The journey was long, too long to write of here. Suffice it to say, that on Sunday morning Blue-Eyed Boy reached the ferry at the Hudson river. The old ferryman hesitated to cross with the lad.

“Wait at my house until the cool of the evening,” he urged.

But Blue-Eyed Boy said, “No, I must cross this morning, and my pony: I'll pay for two if you'll take me.”

The ferryman crossed the river with the boy, who, on the other side, inquired his way to the headquarters of the general.

Warm, tired, hungry, and dusty, he urged his pony forward to the place, only to find that he whom he sought had gone to divine service at St. Paul's church.

Blue-Eyed Boy rode to St. Paul's. In the Fields (now City Hall Park) he tied his faithful horse, and went his way to the church.

Gently and with reverent mien, he entered the open door, and listened to the closing words of the sermon.

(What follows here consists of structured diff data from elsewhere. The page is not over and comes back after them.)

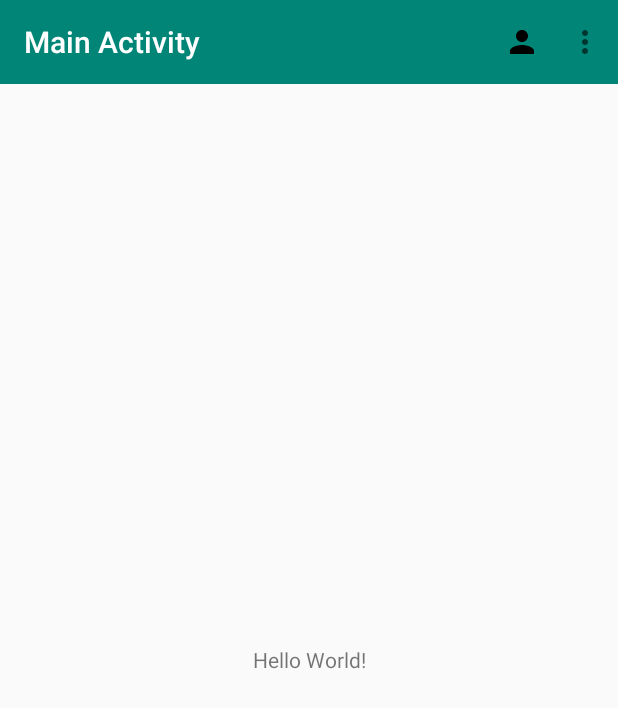
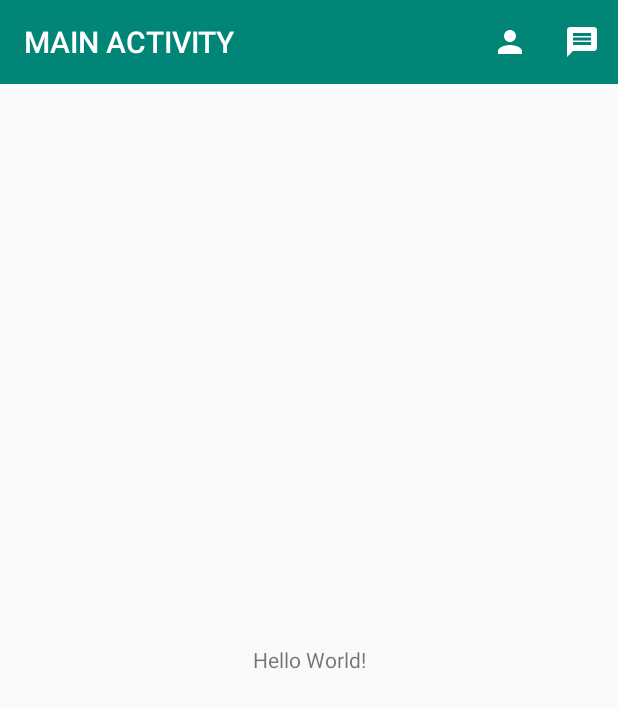
Before and after one commit to PatUgarte/AppBarConMenuYMas_Android, an Android app: the screen it shows after launch (MainActivity), on a phone screen of 412 x 824 dp. Shown: the top 708 px of the screen. Run offline under Robolectric (Android 15) with nearby library versions, the phone set to English and light mode, and no system bars.

Commit message:
Agregado de estilo para la Toolbar y otros arreglos menores.

```diff
--- a/app/build.gradle
+++ b/app/build.gradle
@@ -4,7 +4,7 @@ android {
     compileSdkVersion 29
     defaultConfig {
         applicationId "digitalhouse.com.appbar"
-        minSdkVersion 24
+        minSdkVersion 26
         targetSdkVersion 29
         versionCode 1
         versionName "1.0"
--- a/app/src/main/res/drawable/ic_message_black_24dp.xml
+++ b/app/src/main/res/drawable/ic_message_black_24dp.xml
@@ -4,6 +4,6 @@
         android:viewportWidth="24.0"
         android:viewportHeight="24.0">
     <path
-        android:fillColor="#FF000000"
+        android:fillColor="#FFFFFF"
         android:pathData="M20,2L4,2c-1.1,0 -1.99,0.9 -1.99,2L2,22l4,-4h14c1.1,0 2,-0.9 2,-2L22,4c0,-1.1 -0.9,-2 -2,-2zM18,14L6,14v-2h12v2zM18,11L6,11L6,9h12v2zM18,8L6,8L6,6h12v2z"/>
 </vector>
--- a/app/src/main/res/drawable/ic_person_black_24dp.xml
+++ b/app/src/main/res/drawable/ic_profile_white_24dp.xml
@@ -4,6 +4,6 @@
         android:viewportWidth="24.0"
         android:viewportHeight="24.0">
     <path
-        android:fillColor="#FF000000"
+        android:fillColor="#FFFFFF"
         android:pathData="M12,12c2.21,0 4,-1.79 4,-4s-1.79,-4 -4,-4 -4,1.79 -4,4 1.79,4 4,4zM12,14c-2.67,0 -8,1.34 -8,4v2h16v-2c0,-2.66 -5.33,-4 -8,-4z"/>
 </vector>
--- a/app/src/main/res/layout/toolbar_layout.xml
+++ b/app/src/main/res/layout/toolbar_layout.xml
@@ -1,8 +1,9 @@
 <?xml version="1.0" encoding="utf-8"?>
-<androidx.appcompat.widget.Toolbar
-    xmlns:android="http://schemas.android.com/apk/res/android"
+<androidx.appcompat.widget.Toolbar xmlns:android="http://schemas.android.com/apk/res/android"
     xmlns:app="http://schemas.android.com/apk/res-auto"
     android:layout_width="match_parent"
     android:layout_height="?android:actionBarSize"
+    xmlns:tools="http://schemas.android.com/tools"
     android:background="@color/colorPrimary"
+    android:theme="@style/miEstiloDeActionBar"
     app:titleTextColor="#FFFFFF" />
--- a/app/src/main/res/menu/toolbar_menu.xml
+++ b/app/src/main/res/menu/toolbar_menu.xml
@@ -7,7 +7,7 @@
         android:id="@+id/perfil_item"
         android:title="Perfil"
         app:showAsAction="always"
-        android:icon="@drawable/ic_person_black_24dp"
+        android:icon="@drawable/ic_profile_white_24dp"
         android:iconTint="#FFFFFF"
         />
         <!--android:icon=""-->
@@ -15,6 +15,6 @@
         android:id="@+id/toast_item"
         android:title="Toast"
         android:icon="@drawable/ic_message_black_24dp"
-        app:showAsAction="never"/>
+        app:showAsAction="always"/>
 
 </menu>
--- a/app/src/main/res/values/styles.xml
+++ b/app/src/main/res/values/styles.xml
@@ -8,4 +8,9 @@
         <item name="colorAccent">@color/colorAccent</item>
     </style>
 
+    <style name="miEstiloDeActionBar" parent="ThemeOverlay.AppCompat.Dark.ActionBar">
+        <item name="android:textColorPrimary">#FFFFFF</item>
+        <item name="android:textAllCaps">true</item>
+    </style>
+
 </resources>
```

At length the service was over and the congregation turned toward the entrance where stood the young traveler, his heart beating with exultant pride at the glorious news he had to tell to the glorious commander.

How grand the General looked to the boy, as, with stately step, he trod slowly the church aisle accompanied by his officers.

Now he was come to the vestibule. It was Blue-Eyed Boy's chance at last. The great, dancing, gleeful eyes, that have outlived in fame the very name of the lad, were fixed on Washington, as he stepped forward to accost him.

“Out of the way!” exclaimed a guard, and thrust him aside.

“I will speak! General Washington!” screamed Blue-Eyed Boy, in sudden excitement. The idea of anybody who had seen, even through a key-hole, the signing of the Declaration of Independence, being thrust aside thus!

General Washington stayed his steps and ordered, “Let the lad come to me.”

“I've good news for you,” said the youth.

“What news?”

Officers stood around—even the congregation paused, having heard the cry.

“It's for you alone, General Washington.”

The lad's eyes were ablaze now. All the light of Philadelphia's late illuminations burned in them. General Washington bade the youth follow him.

“But my pony is tied yonder,” said he, “and he's hungry and tired too. I can't leave him.”

“Come hither, then,” and the Commander-in-chief withdrew with the lad within the sacred edifice.

“General Washington,” said Blue-Eyed Boy, “on Thursday Congress declared us free and independent.”

“Where are your dispatches?” leaped from the General's lips, his face shining.

“Why—why, I haven't any, but it's all true, sir,” faltered the boy.

“How did you find it out?”

“I was right there, sir. Don't you remember me? I help Bellman Grey take care of the State House at Philadelphia, and I run on errands for the Congress folks, too, sometimes.”

“Did Congress send you on this errand?”

“No, General Washington; I can't tell a lie, I came myself.”

“How did you know me?”

Blue-Eyed Boy was ready to cry now. To be sure he was sturdy and strong, and nearly fourteen, too; but to be doubted, after all his long, tiresome journey, was hard. However, he winked once or twice violently, and then he looked his very soul into the General's face, and said: “Why, I saw you every day you went to Congress, only a month ago, I did.”

“I believe you, my lad. Get your horse and follow me.”

Blue-Eyed Boy followed on, and waited in camp until the tardy despatches came in on Tuesday morning, confirming every word that he had spoken.

The same evening all the brigades in and around New York were ordered to their respective parade-grounds.

Blue-Eyed Boy was admitted within the hollow square formed by the brigades on the spot where stands the City Hall. Within the same square was General Washington, sitting on horseback, and the great Declaration was read by one of his aids.

It is needless to tell how it was received by the eager men who listened to the mighty truths with reverent, uncovered heads. Henceforth every man felt that he had a banner under which to fight, as broad as the sky above him, as sheltering as the homely roof of home.